Ed O'Keefe --- Washington Post
The $1.01 trillion spending bill unveiled late Tuesday will keep most of the federal government funded through next September -- and it's packed with hundreds of policy instructions, known on Capitol Hill as "riders," that will upset or excite Democrats, Republicans and various special interest groups.
So, what's in the bill? We've sifted through the legislation, consulted supporting documents from Democratic and Republican aides, and called out some of the more notable and controversial elements below. (If you want to review detailed reports on all 12 parts of the spending bill, clickhere.)

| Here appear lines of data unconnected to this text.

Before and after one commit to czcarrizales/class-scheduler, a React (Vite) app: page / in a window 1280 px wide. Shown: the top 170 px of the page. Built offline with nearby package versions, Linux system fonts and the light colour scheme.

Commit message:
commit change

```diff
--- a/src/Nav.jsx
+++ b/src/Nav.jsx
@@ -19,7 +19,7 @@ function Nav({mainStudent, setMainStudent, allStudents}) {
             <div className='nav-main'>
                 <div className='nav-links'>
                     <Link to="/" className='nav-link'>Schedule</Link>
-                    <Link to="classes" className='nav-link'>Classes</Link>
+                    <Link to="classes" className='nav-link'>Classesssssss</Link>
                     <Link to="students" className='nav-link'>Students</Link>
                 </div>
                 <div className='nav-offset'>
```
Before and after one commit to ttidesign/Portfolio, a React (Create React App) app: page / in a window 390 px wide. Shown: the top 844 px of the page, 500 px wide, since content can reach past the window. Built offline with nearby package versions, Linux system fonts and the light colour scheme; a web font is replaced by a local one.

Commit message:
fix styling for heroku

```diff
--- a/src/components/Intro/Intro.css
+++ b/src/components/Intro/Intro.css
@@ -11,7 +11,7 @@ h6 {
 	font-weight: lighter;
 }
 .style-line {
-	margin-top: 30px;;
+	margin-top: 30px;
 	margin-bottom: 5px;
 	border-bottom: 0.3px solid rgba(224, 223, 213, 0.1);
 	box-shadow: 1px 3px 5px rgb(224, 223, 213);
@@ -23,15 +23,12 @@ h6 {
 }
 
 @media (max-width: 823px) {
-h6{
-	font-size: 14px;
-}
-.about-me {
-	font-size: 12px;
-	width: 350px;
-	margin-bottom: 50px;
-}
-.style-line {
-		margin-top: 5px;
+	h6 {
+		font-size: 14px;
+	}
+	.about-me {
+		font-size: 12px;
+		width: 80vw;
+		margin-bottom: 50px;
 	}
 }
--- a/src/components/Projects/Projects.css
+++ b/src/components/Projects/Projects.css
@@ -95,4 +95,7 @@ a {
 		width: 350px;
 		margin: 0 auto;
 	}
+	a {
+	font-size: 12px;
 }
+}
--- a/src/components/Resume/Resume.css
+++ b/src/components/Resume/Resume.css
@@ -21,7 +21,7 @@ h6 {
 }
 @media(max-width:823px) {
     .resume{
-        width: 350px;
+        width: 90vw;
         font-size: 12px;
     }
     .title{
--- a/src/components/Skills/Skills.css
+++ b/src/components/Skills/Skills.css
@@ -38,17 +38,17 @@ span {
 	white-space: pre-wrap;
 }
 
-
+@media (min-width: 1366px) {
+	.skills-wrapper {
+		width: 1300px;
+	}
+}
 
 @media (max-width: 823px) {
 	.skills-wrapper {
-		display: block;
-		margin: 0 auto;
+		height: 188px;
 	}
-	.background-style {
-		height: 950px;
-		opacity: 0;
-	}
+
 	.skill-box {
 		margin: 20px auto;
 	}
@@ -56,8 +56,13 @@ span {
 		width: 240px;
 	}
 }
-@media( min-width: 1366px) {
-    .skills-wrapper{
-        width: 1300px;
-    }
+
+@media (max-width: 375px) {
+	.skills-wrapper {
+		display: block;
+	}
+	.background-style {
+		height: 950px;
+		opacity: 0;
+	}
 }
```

Please note: This is a fluid report that will be updated to add more detail or correct errors. What notable changes did we miss? What notable changes did you spot? Contact us or share details in the comments section below:
The bill once again bans using federal funding to perform most abortions; blocks the use of local and federal funding for abortions in the District of Columbia; and blocks the use of federal dollars for abortions for federal prisoners. Republicans say that there's also new language directing the secretary of health and human services to ensure that consumers shopping for health-care coverage on the federal exchange can tell whether a plan covers abortion services.
AFFORDABLE CARE ACT:
The law is still funded, but there's no new money for it. There's also no new ACA-related funding for the Internal Revenue Service and the Centers for Medicare and Medicaid Services, the two agencies most responsible for implementing the law. The bill also would cut the budget of the Independent Payment Advisory Board -- what Republicans have called "the death panel" -- by $10 million.
Congress withholds funding for the Afghan government "until certain conditions are met," including implementing the bilateral security agreement reached with the United States.
The nation's rail passenger service earns $1.39 billion, the same amount it currently receives. The rail service carries passengers through 46 states and hit an all-time high of 31.6 million passengers during the last fiscal year, according to Democratic aides.
The bill would dramatically expand the amount of money that wealthy political donors could inject into the national parties, drastically undercutting the 2002 landmark McCain-Feingold campaign finance overhaul. Bottom line: A donor who gave the maximum $32,400 this year to the Democratic National Committee or Republican National Committee would be able to donate another $291,600 on top of that to the party’s additional arms -- a total of $324,000, ten times the current limit. Read more on this here.
CENTERS FOR DISEASE CONTROL:
The agency would get more than $6.9 billion, an increase of about $42.7 million. The nation's leading disease-fighters also get $30 million to help fight Ebola (see below).